Tier 6 - Things start getting sparse here in terms of players that can hope to contribute within a year or two. Shaq Evans (6'1, 213) and Matt Hazel (6'1, 198) are another similar duo, both have nice size and decent athleticism. Shaq is rougher around the edges, and has a habit of drops that can be hard to overlook. He's 23, which doesn't kill his potential as a project but is on the older side of rookies. Both project as WR#4 types that can capably spot start when needed.

Jeremy Gallon will likely land a roster spot and could even be productive as a spot starter in the slot. He has good quickness and great balance, and has a Steve Smith like ability to elevate and catch contested balls.

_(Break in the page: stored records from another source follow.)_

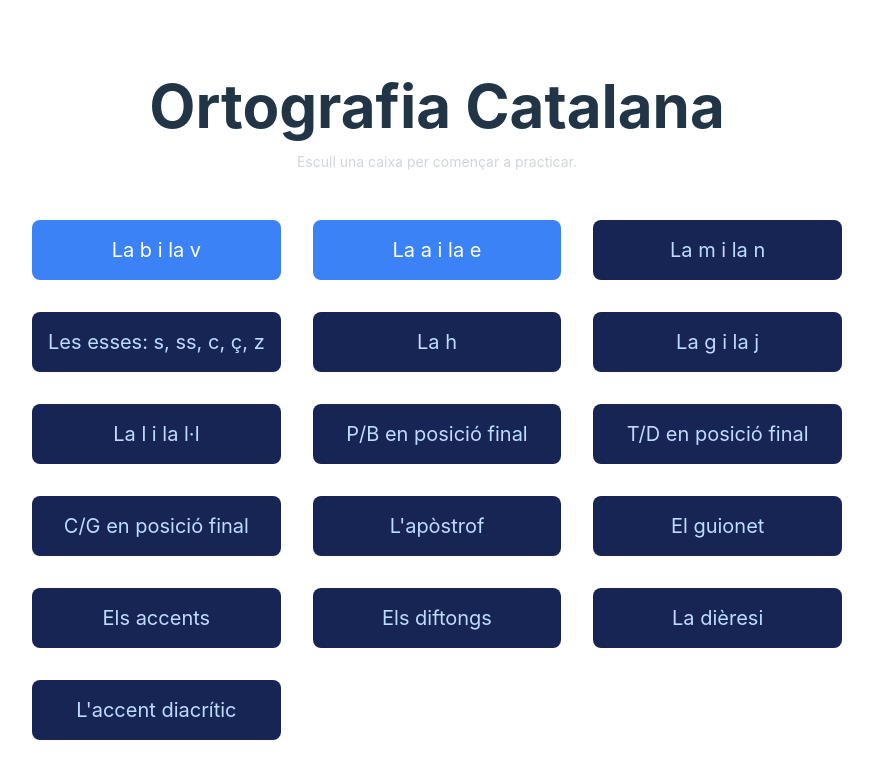
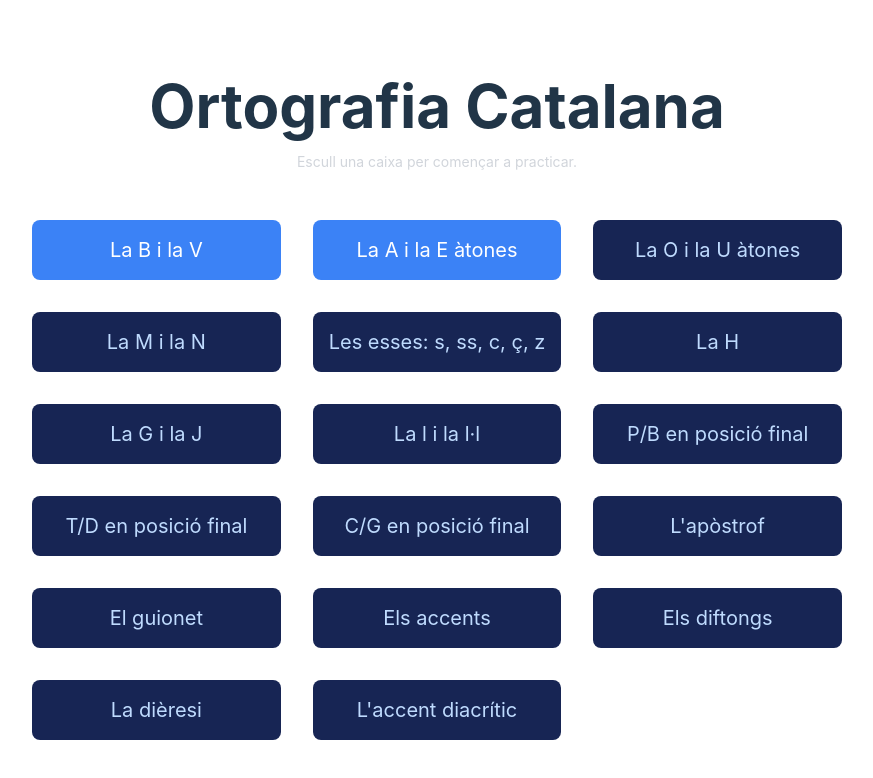
Before and after one commit to rubenlupi/ortografia-catalana, a React (Vite) app: page / in a window 1280 px wide. Shown: the top 778 px of the page, without its empty margins (203-1076 px from the left). Built offline with nearby package versions, Linux system fonts and the light colour scheme.

Commit message:
feature: add o-u to main index

```diff
--- a/src/App.tsx
+++ b/src/App.tsx
@@ -8,12 +8,13 @@ function App() {
   const [selectedBox, setSelectedBox] = useState<string | null>(null);
 
   const boxes = [
-    { id: "b-v", title: "La b i la v" },
-    { id: "a-e", title: "La a i la e" },
-    { id: "m-n", title: "La m i la n" },
+    { id: "b-v", title: "La B i la V" },
+    { id: "a-e", title: "La A i la E àtones" },
+    { id: "o-u", title: "La O i la U àtones" },
+    { id: "m-n", title: "La M i la N" },
     { id: "esses", title: "Les esses: s, ss, c, ç, z" },
-    { id: "h", title: "La h" },
-    { id: "g-j", title: "La g i la j" },
+    { id: "h", title: "La H" },
+    { id: "g-j", title: "La G i la J" },
     { id: "l-l·l", title: "La l i la l·l" },
     { id: "p-b", title: "P/B en posició final" },
     { id: "t-d", title: "T/D en posició final" },
```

But at 5'7, 185 and with only average top speed, he'll need to find a role on special teams to hold a roster spot over the long term. Look for him to have a Justin Forsett type career.

Devin Street (6'3, 198) is a lesser version of Donte Moncrief.

Cody Hoffman (6'4, 223) is another big body, but unlike the previous guys he's more of a skilled prospect with limited physical talent. He's a plodder that doesn't elevate particularly well, and really struggles with bringing down balls when he has to leap for them. That limits the advantages of his height. He catches the ball well otherwise, and could carve out a role in the slot working the middle of the field and seams.

Quincy Enunwa is yet another guy who has nice size at 6'2 225lb, but looks very stiff on tape and doesn't catch particularly well. Likely to have special teams value and will need it to stick long enough to justify taking up a WR roster spot.

Honorable mentions - The 25 players listed above are they guys I've watched at least a little of and feel confident in my read on them. There are two other guys, Jeff Janis (6'3, 219) and Kevin Norwood (6'2, 198), that I wanted to include but wasn't able to without more tape. Janis is a freak physically and racked up numbers at Saginaw Valley St. I was only able to find highlight videos of him, and truth be told I wasn't as impressed as I'd hoped to be. Big time body catcher and he looked less dynamic than I had hoped. He housed a bunch of catches, but you kind of expect that with the competition he played against. Still, the numbers he put up at the combine are jaw dropping for his size. He's a very raw prospect, but there is a lot to work with. My minimally informed guess would put him somewhere in tier 5.

Norwood has nice size, good measurables, and once did this. From what little I've seen, he reminds me a bit of Mike Williams (Tampa's, not BMW). My minimally informed guess would have him between tiers 4 and 5.

Conclusion - This draft is deep as hell at WR, and I'm drooling over the top two guys. Teams are going to have to be smart about how they match prospect to scheme, but assuming guys are used correctly there should be a lot of production out of this class. My guess is that Seattle will be interested in the following guys (in no particular order, and not including the top 4): Adams, Bryant, Cooks, Moncrief, Norwood, Janis, Street.